((

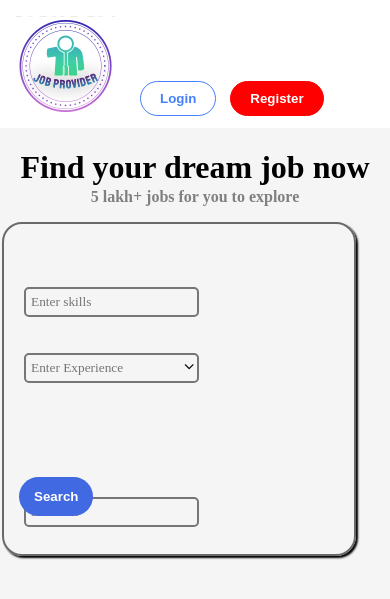
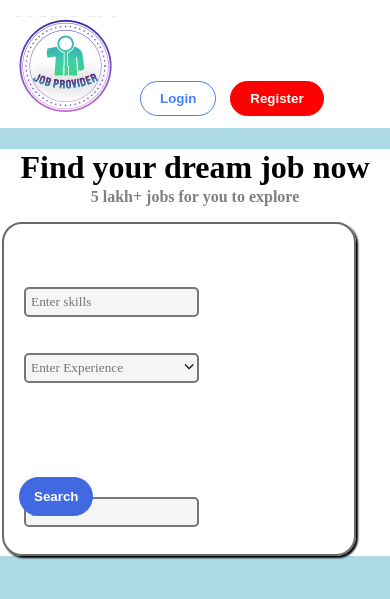
Before and after one commit to Saravana-Pon-Balan/job-provider, a PHP site: page / in a window 390 px wide. Shown: the top 599 px of the page. Run offline with PHP 8.4, Linux system fonts and the light colour scheme; some libraries are stand-ins or nearby versions.

Commit message:
adding styles

```diff
--- a/index.php
+++ b/index.php
@@ -172,7 +172,7 @@ body{
   	margin-right: 0px;
     background-color: whitesmoke;
    	font-family: "Times New Roman", Times, serif;
-
+   	background-color: lightblue;
 
 }
 .navbar{
@@ -195,6 +195,7 @@ body{
 	margin-top: 0px;
 }
 .container{
+	background-color: white;
 	margin-top: 10px;
 	position: static;
 }
--- a/login.php
+++ b/login.php
@@ -40,6 +40,8 @@ body{
 	margin-top: 60px;
 }
 .container {
+	height: 740px;
+	width: 100%;
 	position: static;
 	display: flex;
 	flex-wrap: wrap;
```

))

> [What this task involves]:
Please report every line of the listing that contains the string "body".

> [Answer to this task]:
@@ -172,7 +172,7 @@ body{
@@ -195,6 +195,7 @@ body{
@@ -40,6 +40,8 @@ body{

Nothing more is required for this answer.